Following England’s narrow semi-final defeat our proud forces of the crown sent the following tweet: “Our Lionesses have done us proud, displaying guts and determination against USWNT. It’s not how many times you are knocked down, it’s the way you rise and win next time! Trust us, we know. #DunkirkSpirit.”

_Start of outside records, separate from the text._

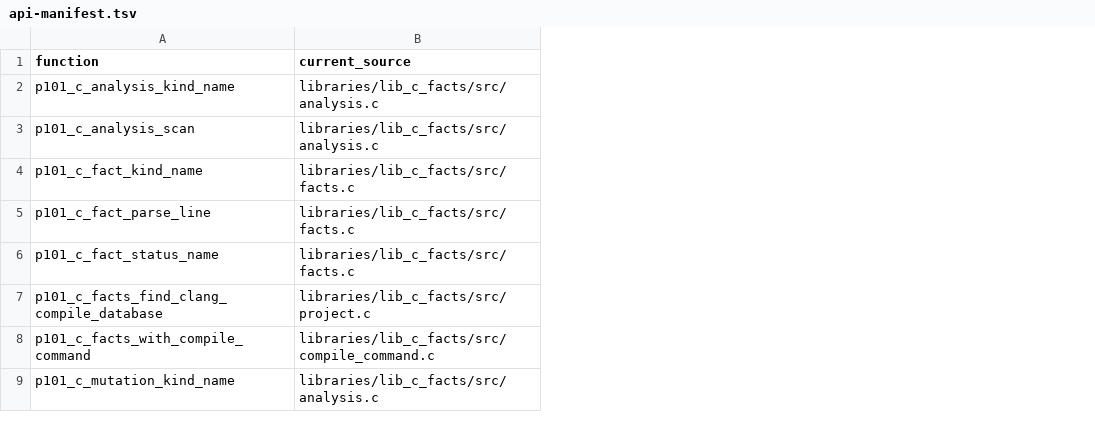
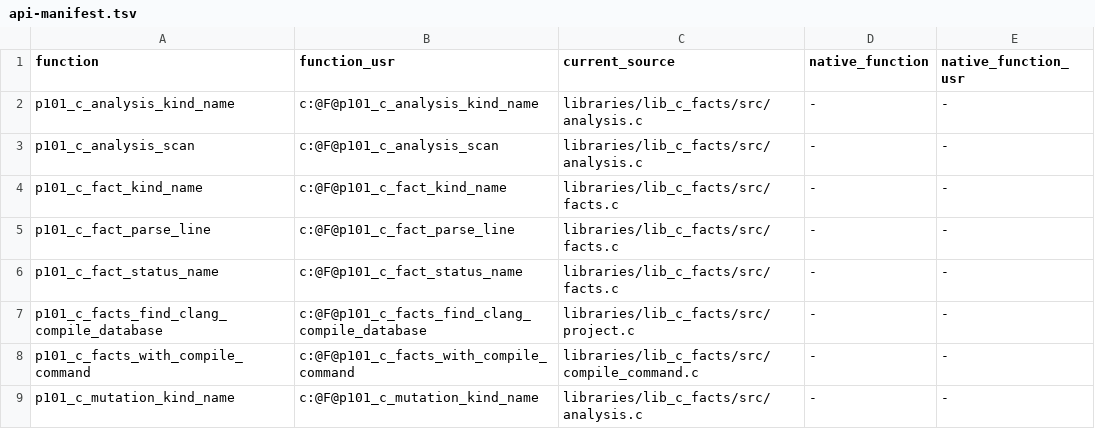
Before and after one commit to programming101dev/lib_c_facts, a TSV file: api-manifest.tsv, drawn as a sheet; the diff names each change by its address in the sheet, - before the commit and + after, or states it on an @@ line.

Commit message:
Flatten source layout and strengthen contracts

```diff
--- a/api-manifest.tsv
+++ b/api-manifest.tsv
+column B (function_usr), rows 2-9: c:@F@p101_c_analysis_kind_name | c:@F@p101_c_analysis_scan | c:@F@p101_c_fact_kind_name | c:@F@p101_c_fact_parse_line | c:@F@p101_c_fact_status_name | c:@F@p101_c_facts_find_clang_compile_database | c:@F@p101_c_facts_with_compile_command | c:@F@p101_c_mutation_kind_name
+column D (native_function), rows 2-9: all -
+column E (native_function_usr), rows 2-9: all -
```
Also changed, not shown: 11 other files.
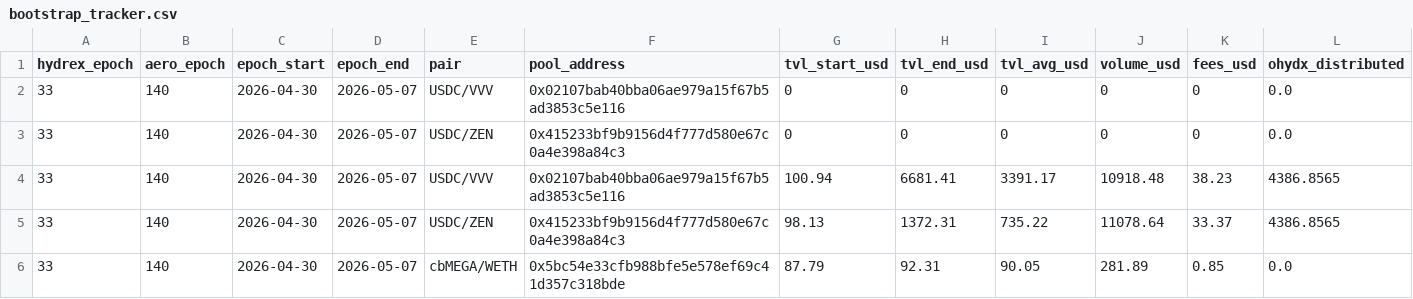
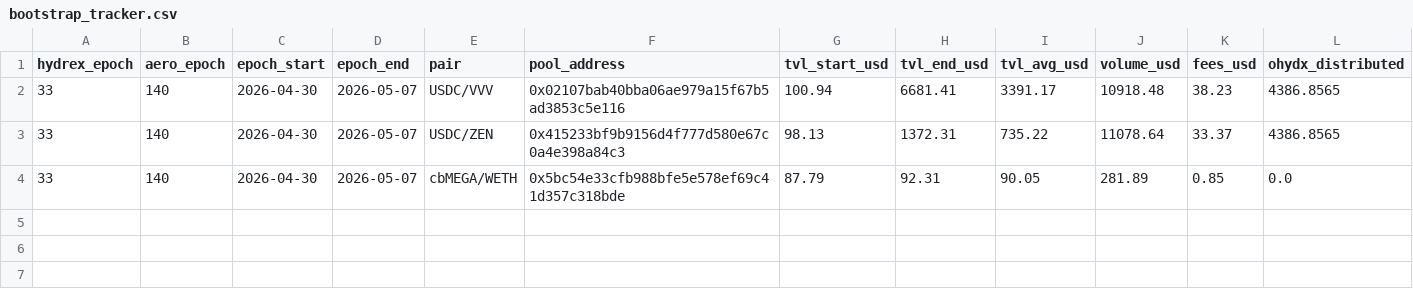
Before and after one commit to RichJamo/hydrex-lp-selection, a CSV file: data/bootstrap_tracker.csv, drawn as a sheet; only a part is shown; rows hold the shown columns only; the diff names each change by its address in the sheet, - before the commit and + after, or states it on an @@ line.

```diff
--- a/data/bootstrap_tracker.csv
+++ b/data/bootstrap_tracker.csv
-row 2: 33 | 140 | 2026-04-30 | 2026-05-07 | USDC/VVV | 0x02107bab40bba06ae979a15f67b5ad3853c5e116 | 0 | 0 | 0 | 0 | 0 | 0.0
-row 3: 33 | 140 | 2026-04-30 | 2026-05-07 | USDC/ZEN | 0x415233bf9b9156d4f777d580e67c0a4e398a84c3 | 0 | 0 | 0 | 0 | 0 | 0.0
```
Also changed, not shown: 2 other files.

For some reason there was also a Piers Morgan hashtag and a photograph of the old aristocratic warmonger, Winston Churchill.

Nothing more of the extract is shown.